In the past two decades, the number of social media platforms has expanded significantly. All of these and the many other forms of media have allowed news to move across the world in seconds.
Matt Grossmann, director of the Institute for Public Policy and Social Research, on Feb. 18 after his Five Things to Know About the 2020 Primaries event said, although social media has allowed some people to become hyper-informed, there are still plenty of people who are more interested in sports and entertainment, not paying much attention to the campaign at all.
While social media has not influenced individuals’ interest in their government, Grossmann said social media has nationalized politics.

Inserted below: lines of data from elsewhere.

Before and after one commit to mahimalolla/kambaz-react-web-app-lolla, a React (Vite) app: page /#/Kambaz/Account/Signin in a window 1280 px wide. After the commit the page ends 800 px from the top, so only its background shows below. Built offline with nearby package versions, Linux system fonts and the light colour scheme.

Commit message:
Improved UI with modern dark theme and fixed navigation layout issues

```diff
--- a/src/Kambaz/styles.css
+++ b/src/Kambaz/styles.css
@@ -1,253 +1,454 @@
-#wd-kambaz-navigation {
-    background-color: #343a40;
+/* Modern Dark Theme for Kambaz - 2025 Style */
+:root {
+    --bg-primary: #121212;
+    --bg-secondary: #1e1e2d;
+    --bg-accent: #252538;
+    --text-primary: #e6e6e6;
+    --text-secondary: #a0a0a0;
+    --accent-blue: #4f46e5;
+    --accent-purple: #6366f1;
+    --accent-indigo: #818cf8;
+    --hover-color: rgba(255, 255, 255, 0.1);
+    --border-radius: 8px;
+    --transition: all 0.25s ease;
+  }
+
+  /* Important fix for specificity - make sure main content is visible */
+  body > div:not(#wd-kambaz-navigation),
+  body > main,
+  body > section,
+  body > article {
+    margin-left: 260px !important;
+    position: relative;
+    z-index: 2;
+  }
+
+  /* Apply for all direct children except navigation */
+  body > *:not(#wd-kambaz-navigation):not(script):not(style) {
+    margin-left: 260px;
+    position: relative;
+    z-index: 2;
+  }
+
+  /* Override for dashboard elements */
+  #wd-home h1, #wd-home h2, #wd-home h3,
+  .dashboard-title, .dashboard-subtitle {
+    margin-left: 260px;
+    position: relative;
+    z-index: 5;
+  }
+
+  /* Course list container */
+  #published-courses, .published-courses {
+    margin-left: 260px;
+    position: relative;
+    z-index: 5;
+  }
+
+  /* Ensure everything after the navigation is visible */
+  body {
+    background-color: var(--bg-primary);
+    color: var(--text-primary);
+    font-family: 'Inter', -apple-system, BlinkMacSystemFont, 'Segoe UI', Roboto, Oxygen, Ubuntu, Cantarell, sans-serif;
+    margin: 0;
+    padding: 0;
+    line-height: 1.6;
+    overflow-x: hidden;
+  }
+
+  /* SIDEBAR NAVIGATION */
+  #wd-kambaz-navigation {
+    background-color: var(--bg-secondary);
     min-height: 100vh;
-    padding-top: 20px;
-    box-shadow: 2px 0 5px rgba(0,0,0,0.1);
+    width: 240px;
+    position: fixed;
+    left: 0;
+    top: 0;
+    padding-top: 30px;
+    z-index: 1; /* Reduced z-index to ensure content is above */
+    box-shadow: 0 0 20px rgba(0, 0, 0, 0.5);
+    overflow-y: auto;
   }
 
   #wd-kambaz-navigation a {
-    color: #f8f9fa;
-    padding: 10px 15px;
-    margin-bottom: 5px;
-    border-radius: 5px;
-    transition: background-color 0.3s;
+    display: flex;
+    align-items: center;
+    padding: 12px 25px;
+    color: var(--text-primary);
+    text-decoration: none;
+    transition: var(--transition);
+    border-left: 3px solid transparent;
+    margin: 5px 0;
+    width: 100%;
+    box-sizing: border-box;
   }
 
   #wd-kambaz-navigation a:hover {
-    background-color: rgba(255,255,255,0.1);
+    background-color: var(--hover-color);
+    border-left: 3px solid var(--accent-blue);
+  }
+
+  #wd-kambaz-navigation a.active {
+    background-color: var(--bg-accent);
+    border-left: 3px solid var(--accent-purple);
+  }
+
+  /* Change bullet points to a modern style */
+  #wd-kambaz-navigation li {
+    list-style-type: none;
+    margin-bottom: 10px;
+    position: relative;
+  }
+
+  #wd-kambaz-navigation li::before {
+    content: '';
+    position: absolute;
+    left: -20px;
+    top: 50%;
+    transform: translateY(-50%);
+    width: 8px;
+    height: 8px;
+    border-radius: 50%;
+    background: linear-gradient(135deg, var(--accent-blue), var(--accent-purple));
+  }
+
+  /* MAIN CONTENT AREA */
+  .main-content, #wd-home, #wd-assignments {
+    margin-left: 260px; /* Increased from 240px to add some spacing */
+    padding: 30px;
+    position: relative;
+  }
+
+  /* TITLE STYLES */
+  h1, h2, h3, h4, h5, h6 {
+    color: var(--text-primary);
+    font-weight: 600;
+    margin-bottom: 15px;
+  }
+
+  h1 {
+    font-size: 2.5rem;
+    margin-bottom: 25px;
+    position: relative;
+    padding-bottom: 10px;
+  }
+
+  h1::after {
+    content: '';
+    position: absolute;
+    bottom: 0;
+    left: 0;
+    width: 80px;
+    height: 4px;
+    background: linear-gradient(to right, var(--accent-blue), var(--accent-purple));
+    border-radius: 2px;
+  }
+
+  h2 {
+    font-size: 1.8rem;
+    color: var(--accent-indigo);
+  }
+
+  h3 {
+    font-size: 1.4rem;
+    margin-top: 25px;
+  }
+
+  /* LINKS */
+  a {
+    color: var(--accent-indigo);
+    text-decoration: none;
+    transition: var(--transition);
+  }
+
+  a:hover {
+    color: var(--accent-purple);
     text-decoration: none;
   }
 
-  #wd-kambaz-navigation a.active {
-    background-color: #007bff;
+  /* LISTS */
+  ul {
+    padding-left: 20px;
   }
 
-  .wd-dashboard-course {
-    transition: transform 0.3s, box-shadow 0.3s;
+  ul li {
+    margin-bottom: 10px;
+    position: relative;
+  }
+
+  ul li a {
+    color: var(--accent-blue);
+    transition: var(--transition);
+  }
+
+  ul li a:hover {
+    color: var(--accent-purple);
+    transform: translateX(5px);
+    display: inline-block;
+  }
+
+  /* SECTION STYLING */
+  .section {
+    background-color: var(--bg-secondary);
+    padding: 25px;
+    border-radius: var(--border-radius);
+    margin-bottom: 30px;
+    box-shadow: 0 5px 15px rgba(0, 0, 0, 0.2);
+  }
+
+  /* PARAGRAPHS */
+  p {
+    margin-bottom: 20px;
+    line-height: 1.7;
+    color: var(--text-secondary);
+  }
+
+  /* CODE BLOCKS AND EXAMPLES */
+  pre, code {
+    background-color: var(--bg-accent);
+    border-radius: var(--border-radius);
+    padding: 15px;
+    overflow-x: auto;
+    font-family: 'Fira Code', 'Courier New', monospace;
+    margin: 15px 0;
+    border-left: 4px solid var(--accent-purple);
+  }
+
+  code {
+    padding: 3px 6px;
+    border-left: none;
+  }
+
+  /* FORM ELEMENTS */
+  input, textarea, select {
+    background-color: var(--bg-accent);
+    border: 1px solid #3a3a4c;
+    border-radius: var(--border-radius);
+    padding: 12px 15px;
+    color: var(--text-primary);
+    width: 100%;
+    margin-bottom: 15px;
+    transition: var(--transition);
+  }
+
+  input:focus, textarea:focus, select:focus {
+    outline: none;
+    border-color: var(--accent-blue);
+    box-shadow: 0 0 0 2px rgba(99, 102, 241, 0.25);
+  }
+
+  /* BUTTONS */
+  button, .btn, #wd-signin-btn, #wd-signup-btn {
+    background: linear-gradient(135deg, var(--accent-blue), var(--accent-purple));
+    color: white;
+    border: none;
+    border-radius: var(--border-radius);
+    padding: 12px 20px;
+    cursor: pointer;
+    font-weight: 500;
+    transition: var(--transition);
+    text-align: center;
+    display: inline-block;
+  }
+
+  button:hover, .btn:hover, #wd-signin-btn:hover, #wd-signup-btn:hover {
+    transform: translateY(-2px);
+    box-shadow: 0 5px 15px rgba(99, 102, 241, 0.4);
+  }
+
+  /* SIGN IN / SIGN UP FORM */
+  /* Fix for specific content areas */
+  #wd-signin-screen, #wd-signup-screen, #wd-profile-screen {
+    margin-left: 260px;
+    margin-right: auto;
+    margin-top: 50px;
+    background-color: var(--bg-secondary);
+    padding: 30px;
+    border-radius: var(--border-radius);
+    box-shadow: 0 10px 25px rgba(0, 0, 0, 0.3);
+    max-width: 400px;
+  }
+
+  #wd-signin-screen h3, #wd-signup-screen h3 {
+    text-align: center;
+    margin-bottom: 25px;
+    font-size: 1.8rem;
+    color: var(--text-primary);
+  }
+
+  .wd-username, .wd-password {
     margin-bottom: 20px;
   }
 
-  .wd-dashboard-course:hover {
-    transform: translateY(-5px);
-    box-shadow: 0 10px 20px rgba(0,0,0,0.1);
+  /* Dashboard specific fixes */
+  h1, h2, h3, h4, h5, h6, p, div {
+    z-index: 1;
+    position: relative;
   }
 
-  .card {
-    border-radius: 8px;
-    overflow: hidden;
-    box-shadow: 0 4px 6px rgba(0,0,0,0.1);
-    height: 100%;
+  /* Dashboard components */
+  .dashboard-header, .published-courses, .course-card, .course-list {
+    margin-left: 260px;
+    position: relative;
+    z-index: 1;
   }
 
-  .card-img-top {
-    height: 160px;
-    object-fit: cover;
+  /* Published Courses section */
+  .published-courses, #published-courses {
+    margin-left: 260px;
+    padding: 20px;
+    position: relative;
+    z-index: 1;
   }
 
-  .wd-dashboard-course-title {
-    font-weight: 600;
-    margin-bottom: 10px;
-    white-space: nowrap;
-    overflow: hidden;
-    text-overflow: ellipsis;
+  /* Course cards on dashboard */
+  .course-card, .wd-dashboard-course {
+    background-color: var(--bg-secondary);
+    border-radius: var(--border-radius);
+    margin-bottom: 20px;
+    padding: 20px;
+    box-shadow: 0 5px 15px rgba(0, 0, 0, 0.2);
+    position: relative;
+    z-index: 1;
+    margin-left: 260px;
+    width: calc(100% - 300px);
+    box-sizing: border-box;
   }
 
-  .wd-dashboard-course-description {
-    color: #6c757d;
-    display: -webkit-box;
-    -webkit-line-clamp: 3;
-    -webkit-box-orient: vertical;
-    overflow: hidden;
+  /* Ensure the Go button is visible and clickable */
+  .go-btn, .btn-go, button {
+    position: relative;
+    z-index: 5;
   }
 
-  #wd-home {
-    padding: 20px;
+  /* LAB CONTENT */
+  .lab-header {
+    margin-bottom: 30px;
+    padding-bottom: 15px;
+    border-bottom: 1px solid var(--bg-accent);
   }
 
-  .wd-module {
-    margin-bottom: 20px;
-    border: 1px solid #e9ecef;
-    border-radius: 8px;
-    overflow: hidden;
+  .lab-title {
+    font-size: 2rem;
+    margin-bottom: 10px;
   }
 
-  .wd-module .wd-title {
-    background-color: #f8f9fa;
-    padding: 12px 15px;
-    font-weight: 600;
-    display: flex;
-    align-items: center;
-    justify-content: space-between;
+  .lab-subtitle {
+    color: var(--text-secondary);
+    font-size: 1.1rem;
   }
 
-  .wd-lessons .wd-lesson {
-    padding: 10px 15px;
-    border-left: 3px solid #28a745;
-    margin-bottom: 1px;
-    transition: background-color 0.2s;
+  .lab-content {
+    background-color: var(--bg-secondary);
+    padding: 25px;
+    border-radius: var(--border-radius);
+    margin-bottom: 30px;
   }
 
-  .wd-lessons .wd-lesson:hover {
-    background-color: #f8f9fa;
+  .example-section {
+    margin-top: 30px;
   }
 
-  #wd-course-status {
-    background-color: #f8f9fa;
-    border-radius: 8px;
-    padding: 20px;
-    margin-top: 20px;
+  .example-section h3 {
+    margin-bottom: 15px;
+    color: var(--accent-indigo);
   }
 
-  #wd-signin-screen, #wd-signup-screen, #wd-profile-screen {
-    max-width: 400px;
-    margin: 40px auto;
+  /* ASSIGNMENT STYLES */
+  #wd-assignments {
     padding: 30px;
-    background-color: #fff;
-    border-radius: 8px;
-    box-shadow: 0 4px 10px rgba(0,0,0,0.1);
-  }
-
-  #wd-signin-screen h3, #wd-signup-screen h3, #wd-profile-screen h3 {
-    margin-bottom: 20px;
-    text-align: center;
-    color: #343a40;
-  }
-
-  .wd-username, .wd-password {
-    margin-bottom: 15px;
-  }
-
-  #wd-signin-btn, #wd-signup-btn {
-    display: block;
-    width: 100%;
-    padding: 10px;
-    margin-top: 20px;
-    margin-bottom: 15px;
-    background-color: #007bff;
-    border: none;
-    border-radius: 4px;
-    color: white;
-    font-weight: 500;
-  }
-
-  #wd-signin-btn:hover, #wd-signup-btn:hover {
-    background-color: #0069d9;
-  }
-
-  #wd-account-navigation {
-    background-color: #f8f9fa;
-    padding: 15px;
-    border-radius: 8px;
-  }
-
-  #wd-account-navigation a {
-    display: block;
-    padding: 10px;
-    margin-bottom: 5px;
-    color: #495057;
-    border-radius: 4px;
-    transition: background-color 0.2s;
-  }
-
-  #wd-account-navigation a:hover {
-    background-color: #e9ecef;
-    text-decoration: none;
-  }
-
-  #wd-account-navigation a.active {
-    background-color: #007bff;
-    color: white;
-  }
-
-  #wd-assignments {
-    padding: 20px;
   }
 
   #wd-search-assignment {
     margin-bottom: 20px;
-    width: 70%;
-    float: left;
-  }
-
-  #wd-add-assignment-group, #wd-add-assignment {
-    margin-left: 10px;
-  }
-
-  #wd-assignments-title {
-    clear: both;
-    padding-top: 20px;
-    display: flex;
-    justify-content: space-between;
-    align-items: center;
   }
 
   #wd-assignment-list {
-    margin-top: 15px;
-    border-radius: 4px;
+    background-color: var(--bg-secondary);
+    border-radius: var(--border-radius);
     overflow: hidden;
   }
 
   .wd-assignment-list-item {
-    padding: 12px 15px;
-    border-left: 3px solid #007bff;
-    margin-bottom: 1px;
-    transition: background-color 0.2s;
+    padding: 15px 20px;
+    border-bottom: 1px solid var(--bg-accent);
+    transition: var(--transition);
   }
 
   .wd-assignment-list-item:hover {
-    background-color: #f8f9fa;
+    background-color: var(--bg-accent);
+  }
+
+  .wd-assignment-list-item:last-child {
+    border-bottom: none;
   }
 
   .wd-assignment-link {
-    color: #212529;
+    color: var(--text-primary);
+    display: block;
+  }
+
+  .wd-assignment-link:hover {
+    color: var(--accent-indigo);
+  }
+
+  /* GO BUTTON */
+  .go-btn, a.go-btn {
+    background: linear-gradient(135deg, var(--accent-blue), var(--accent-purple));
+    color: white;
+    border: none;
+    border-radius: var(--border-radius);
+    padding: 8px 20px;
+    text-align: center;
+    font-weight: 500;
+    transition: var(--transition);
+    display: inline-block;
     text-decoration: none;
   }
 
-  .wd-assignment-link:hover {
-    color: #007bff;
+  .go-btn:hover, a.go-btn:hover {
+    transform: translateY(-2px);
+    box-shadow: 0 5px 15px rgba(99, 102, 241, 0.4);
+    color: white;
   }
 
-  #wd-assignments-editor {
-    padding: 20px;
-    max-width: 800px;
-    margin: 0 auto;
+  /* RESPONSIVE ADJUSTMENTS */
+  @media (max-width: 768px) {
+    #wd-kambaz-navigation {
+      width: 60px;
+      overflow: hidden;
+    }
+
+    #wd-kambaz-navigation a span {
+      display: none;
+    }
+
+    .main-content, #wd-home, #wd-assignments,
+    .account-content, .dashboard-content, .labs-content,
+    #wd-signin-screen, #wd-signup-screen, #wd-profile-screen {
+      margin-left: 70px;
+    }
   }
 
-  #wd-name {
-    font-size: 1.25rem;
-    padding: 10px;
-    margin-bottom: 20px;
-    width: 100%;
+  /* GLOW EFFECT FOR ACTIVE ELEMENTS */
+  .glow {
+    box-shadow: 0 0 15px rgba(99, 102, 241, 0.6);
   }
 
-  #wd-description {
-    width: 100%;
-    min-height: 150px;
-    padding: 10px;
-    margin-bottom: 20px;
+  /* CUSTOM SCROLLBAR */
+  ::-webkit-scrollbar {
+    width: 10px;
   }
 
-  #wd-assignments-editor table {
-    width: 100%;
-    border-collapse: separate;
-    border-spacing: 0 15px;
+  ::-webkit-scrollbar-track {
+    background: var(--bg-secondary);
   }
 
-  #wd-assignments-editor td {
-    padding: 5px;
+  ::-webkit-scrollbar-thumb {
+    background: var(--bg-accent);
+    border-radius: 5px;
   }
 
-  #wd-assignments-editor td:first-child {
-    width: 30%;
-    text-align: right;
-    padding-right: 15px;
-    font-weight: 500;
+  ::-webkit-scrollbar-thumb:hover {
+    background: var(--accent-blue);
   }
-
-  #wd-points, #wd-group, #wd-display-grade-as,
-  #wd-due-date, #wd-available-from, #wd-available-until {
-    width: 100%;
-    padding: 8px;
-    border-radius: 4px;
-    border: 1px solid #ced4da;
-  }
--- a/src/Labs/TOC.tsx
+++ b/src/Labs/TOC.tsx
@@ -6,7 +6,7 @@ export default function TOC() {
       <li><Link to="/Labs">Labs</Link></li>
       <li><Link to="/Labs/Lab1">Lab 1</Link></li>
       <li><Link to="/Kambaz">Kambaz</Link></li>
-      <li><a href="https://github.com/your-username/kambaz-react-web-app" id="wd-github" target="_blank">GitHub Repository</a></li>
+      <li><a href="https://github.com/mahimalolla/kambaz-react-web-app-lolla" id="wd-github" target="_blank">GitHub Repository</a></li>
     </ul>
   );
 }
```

“More people used to know who their governor is, but fewer people knew who the vice president was,” he said, “Now you can pay attention to the news you want and it’s the national, presidential news. So it’s made our focus more national.”
Social media has given users the ability to follow news outlets and have more say in what shows up on their timeline as well as choose the diversity of the outlets it comes from. However, this has not changed the internal perceptions of the news people have.
“I think the thing most people misunderstand is, if you see regular news, you’re still interpreting it through your partisan bias,” said Grossmann, “So even if the news itself is not biased, your consumption of it is still going to be.”
With so many platforms available for use, celebrities, government officials, and other influencers are able to connect to a wider audience.
Michigan State University student Faik Rahib, said, “Now that government officials are using social media you can kind of get to know them on a personal level, too.”
By getting involved in multiple platforms of media, there are many ways political candidates can use social platforms to express their messages.
Robert Mothersell, a Michigan State University student, said the influence of social media varies from person to person, so candidates “can definitely use it to their advantage, but at the same time people choose what they want to read.”